It's been over a year since I've written anything here. 2018 was a brutal year and I've spent the better part of this year recovering from it. It's a work in progress.
Depression is difficult. It's tiring, all consuming, physically draining, painful, guilt inducing, and unique to each person but shared by many.
We all go through down days. We all know what that feels like. But there's a difference between feeling down once in a while and sitting in a chair in your bedroom, staring at your bed and thinking... "I'm ok with not waking up tomorrow". I never made a plan or thought of ways to end me but just having the thought of not wanting to wake up in the morning was enough to scare the hell out of me. The next morning, when I did wake up, I called a therapist and made an appointment.
Why am I writing about this. Is it to gain sympathy? No. Why do I even have to explain why? It's because too many people want to say that anyone who talks about painful things is just playing the victim. What people don't realize is, depression already causes us to feel guilty about being depressed. The phrase "first world problems" comes to mind. Who are we to feel down when there's so much suffering in the world! Guilt jumps in when you feel like you're not upbeat enough and think you're lousy company. Guilt jumps in when you just can't face going out and being with people. So why am I talking about it? Because I can and because I think more people need to talk about it. Maybe someone else will recognize themselves here and know that they're not alone.
There was a long list of things that happened last year that took me to such a dark place. It began with my father's death. I don't need to go into the rest of the list because, well, it's long and there's no need to at this point. Just know it was a crap year and when you're in the thick of a deep depression you can't see past the veil that hides all the good in your life. It's like someone is holding a black cloth in front of your face. You can kinda make out some bits of light here and there but mostly what's in front of you is shrouded in darkness. No matter how hard you squint you can't make out what's going on behind the veil.
What doesn't help are the well meaning comments you see from others.
"don't be so negative"
"just pull yourself up"
"think happy thoughts"
"get out of the house more"
Yes, these things make sense when you're just having a down day. I use them on myself when I need to. Gratitude works wonders! We DO have many many things to be grateful for and reminding ourselves to be grateful can completely change our mindset and mood. But, the kind of depression I'm talking about is a different kind of animal and that animal doesn't respond to cliche sayings. That animal is not just being moody and can't be talked out of it with one afternoon of sunshiney talk.
It takes time. It takes talking to a professional counselor. It takes effort when you feel like just getting up out of the chair is a monumental task. It's hard but it's doable. And sometimes, if necessary, medication can help get you through the worst of it so you can start by getting up. Then you can do other things to help yourself.
Many years ago I believed the saying that suicide was selfish.
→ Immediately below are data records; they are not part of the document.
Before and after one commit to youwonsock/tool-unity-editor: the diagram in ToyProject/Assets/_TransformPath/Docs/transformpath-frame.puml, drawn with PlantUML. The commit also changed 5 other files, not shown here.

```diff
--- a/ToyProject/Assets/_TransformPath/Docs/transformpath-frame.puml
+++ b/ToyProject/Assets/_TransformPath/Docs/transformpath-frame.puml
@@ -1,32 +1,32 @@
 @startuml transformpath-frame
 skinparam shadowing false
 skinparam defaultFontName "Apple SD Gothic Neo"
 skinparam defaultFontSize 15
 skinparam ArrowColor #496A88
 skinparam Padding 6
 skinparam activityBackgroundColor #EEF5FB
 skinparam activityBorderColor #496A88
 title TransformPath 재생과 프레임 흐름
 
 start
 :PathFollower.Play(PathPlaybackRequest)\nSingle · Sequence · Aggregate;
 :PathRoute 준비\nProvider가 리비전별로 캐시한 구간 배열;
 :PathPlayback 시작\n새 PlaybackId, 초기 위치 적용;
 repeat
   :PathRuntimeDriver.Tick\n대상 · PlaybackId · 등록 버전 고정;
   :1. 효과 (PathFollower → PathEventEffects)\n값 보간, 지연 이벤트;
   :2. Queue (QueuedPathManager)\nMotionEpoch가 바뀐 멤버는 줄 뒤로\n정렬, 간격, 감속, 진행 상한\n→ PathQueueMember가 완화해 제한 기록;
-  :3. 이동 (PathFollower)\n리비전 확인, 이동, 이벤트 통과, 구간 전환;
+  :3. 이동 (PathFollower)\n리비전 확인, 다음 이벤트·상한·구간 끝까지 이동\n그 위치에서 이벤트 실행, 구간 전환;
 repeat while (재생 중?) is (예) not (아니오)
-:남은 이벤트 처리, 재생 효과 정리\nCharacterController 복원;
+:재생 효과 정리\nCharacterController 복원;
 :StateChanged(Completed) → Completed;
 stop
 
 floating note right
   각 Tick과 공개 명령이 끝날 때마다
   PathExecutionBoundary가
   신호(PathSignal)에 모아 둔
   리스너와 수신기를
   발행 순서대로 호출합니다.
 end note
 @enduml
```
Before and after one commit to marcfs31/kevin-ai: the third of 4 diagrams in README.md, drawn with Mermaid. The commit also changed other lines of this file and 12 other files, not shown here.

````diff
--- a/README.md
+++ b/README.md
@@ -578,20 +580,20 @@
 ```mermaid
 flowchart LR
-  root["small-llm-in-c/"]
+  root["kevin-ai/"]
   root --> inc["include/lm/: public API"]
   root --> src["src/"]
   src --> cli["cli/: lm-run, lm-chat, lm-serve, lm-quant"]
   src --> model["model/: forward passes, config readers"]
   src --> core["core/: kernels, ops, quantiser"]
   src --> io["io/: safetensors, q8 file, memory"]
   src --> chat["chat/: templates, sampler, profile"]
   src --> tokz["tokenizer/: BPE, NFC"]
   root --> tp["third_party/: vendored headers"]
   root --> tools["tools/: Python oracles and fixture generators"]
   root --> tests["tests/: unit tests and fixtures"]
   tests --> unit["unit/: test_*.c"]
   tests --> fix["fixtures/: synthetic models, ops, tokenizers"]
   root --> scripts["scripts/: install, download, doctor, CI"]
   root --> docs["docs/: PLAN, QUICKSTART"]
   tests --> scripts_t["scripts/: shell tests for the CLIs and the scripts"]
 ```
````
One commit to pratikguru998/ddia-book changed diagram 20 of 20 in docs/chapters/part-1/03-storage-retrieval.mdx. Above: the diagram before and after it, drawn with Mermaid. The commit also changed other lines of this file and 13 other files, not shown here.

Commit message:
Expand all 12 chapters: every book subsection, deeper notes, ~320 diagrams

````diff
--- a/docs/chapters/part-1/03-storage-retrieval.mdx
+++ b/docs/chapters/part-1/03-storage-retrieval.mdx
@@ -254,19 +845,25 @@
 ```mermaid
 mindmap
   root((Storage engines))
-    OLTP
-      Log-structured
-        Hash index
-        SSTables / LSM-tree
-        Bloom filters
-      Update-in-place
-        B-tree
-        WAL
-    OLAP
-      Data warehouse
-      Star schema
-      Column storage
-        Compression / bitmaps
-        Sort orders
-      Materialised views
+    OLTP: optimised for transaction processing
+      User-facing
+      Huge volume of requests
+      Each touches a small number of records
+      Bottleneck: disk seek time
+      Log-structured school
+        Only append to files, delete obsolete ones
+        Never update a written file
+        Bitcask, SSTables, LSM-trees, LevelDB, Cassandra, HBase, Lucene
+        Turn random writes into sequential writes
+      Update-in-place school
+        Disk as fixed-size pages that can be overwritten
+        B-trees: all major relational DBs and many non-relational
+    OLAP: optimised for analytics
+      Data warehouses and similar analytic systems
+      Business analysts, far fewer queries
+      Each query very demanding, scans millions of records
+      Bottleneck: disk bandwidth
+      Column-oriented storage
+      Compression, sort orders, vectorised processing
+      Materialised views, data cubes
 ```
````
I know now that's not true. I think it takes going through a severe depression to really understand why someone would contemplate taking their own life. I didn't think about the act of doing it but I did think how nice it would be to not wake up. What that tells me is that it's not a selfish thought. It's about wanting to end pain. It's about feeling like you just can't take any more of it.
So those 11 reasons I'm here are...
3 children I love and adore with all my heart.
7 grandchildren I love and adore with all my heart.
1 online community of first mothers and adoptees who understand
The little bits of light that I could see through that black veil were the faces of my children and grandbabies. I couldn't stand the thought of not seeing them go through life while I have the chance. I want to be here to see my grandchildren grow up and become whoever they're meant to be. They all need a healthy mother and grandmother and the thought of those little lights waiting for me got me up out of that chair.
My online adoption community has been a lifesaver in so many ways. The first time I realized I wasn't alone with adoption trauma was when I read The Girls Who Went Away by Ann Fessler. Since then, having a group of mothers and adoptees who understand me and what I've been through has helped me cope just by being there. I know I can jump into a number of forums and groups, be real, spill my guts, and they're there for me. We're all there for each other. And if you have a "real life" person who is your nearest and dearest friend that you can confide in, you can help each other through a lot.
Just as important as having people in your corner, is knowing who is not in your corner. I finally figured out that I can say no. I don't have to spend time with people who trigger upset. I can decide for myself who I want in my life and who to avoid. It's called self-preservation and there's nothing wrong with that.
What else helps? Doing something creative. For me it's painting. For you it could be singing, crocheting, dancing, baking, photography, scrapbooking, woodworking, journaling, anything that takes your mind to another place. You know that feeling when you look up at the clock and suddenly see that hours have gone by and you didn't realize it? That's being in the zone. Do something that takes you there.
Real self care is not selfish. I have my kids, my friends and my art. Art is my work but it's also my salvation and therapy. I even have what I call my therapy canvas. It's a 4 ft square that I throw paint at when I feel the need. Along with my canvas, real therapy does wonders. When you learn about CPTSD and what it does, suddenly, some things about life make sense. When you have a better understanding of why your brain does what it does, you can find ways of dealing with it. You can survive depression. You can make the veil go away.
When you learn what it takes to keep yourself mentally healthy, do those things.